Book Review: Truth & Betrayal by K.C. Wells
Truth & Betrayal - K.C. Wells
This was a tearjerker, for sure, but also a book that tackled some big issues.

Jacob is a young man living in a small town in Eastern Tennessee (close to Knoxville) and working for his daddy's construction company. His older brother Caleb left for Atlanta a few years ago and only returns home sporadically, having forged a life for himself in the big city. Jacob knows he's gay, but has no desire to come out to his parents, because he's sure of their negative reaction. He's been taking a few steps to distance himself from their church, but he knows that coming out in such a small town isn't going to go over well. His group of friends are more like acquaintances at this point, since he no longer has anything much in common with them, and the secret he's keeping isn't conducive to a close friendship anyway. Small-town bigots don't make for good friends. 

Then Jacob and his parents get word that Caleb has died in a car accident, while riding in a car with another man who was also injured. And Jacob's whole world crashes down around him.

The author does a fine job describing his grief and his anger at losing Caleb, while slowly coming to the realization that he lost his big brother long before his death. 

Liam is the friend who was driving the car at the time of the accident. Injured himself in the crash, he nonetheless shows up at Caleb's funeral, fully realizing that he's probably not welcome, but needing a bit of closure for himself. The reader is at this point likely aware that Caleb and Liam were more than friends, even if Jake and his parents are not. The scene at the grave - gah, that felt as if plucked from real life, and my thoughts were drawn to Shane Bitney Crone (if you don't know who that is, google his name), and how he must have felt visiting Tom's grave all alone after the fact because he wasn't welcome at the funeral either. 

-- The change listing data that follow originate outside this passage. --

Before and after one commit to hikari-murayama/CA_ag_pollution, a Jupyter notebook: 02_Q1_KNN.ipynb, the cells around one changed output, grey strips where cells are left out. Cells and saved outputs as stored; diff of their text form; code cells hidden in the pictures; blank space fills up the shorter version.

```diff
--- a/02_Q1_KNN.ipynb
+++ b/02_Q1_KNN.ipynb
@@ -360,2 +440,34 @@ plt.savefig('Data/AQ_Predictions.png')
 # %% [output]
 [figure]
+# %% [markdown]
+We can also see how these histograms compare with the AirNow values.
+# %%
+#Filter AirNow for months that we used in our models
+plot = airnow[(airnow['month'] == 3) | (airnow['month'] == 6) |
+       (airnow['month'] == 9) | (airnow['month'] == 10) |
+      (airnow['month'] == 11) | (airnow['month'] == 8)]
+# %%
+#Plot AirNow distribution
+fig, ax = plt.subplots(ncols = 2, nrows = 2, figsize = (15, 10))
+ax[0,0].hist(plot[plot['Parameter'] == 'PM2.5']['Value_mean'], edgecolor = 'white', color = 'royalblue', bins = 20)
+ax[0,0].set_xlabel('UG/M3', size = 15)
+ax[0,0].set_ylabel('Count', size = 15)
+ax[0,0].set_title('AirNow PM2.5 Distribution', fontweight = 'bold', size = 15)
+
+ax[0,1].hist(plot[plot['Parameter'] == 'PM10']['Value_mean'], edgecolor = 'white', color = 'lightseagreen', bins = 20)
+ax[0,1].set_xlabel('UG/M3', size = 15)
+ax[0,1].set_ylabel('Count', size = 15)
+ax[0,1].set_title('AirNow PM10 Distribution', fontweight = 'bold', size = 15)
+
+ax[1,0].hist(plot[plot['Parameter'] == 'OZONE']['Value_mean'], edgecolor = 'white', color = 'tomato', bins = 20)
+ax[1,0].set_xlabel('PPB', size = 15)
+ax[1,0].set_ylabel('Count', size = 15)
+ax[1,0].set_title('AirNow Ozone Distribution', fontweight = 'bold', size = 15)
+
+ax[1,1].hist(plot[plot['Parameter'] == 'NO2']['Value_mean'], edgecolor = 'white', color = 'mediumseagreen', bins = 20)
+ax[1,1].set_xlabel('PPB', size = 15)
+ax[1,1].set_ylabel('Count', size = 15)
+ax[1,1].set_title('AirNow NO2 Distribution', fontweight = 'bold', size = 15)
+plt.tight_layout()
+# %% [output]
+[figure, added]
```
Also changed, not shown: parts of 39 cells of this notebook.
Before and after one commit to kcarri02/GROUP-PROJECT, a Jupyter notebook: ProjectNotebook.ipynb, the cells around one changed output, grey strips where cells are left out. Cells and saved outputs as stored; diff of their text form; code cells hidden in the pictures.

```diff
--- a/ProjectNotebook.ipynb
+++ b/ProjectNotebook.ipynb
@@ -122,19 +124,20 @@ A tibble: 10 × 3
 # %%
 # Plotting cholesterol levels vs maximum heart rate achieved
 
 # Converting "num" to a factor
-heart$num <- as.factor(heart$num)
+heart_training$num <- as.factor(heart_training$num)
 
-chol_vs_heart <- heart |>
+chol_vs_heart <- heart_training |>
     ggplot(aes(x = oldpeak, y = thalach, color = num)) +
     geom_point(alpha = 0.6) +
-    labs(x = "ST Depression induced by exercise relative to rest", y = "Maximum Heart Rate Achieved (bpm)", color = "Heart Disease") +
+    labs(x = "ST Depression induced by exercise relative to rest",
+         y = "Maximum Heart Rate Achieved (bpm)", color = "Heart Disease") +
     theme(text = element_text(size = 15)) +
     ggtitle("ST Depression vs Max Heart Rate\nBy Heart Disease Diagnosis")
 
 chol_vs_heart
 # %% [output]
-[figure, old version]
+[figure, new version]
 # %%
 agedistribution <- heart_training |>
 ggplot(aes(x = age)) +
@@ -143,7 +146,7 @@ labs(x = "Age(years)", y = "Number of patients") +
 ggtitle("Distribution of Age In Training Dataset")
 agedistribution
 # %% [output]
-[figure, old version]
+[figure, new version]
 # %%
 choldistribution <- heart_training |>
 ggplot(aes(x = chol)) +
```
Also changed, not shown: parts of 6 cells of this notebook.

Going to his late brother's apartment to clean out his belongings brings Jake face to face with the secret Caleb has been keeping. And slowly Jake comes to terms with what he finds out. 

This could have been icky, obviously - one MC feeling attraction to his late boyfriend's little brother, who also happens to be gay, would usually make me feel really squicked out, but the author did a fine job laying out how the relationship between Liam and Caleb wasn't one of true and lasting love, so Liam slowly falling for Jake and vice versa didn't feel weird to me. The fact that it's a super slow burn also helped with this. At first, Liam takes the place of a friend, giving Jake a glimpse into Caleb's life, meeting his friends, visiting his favorite places, and such. He becomes a confidante of sorts as Jake gets more comfortable with who he is, and who he's attracted to. It didn't feel as if falling in love with Jake was what Liam had planned for - it simply happened.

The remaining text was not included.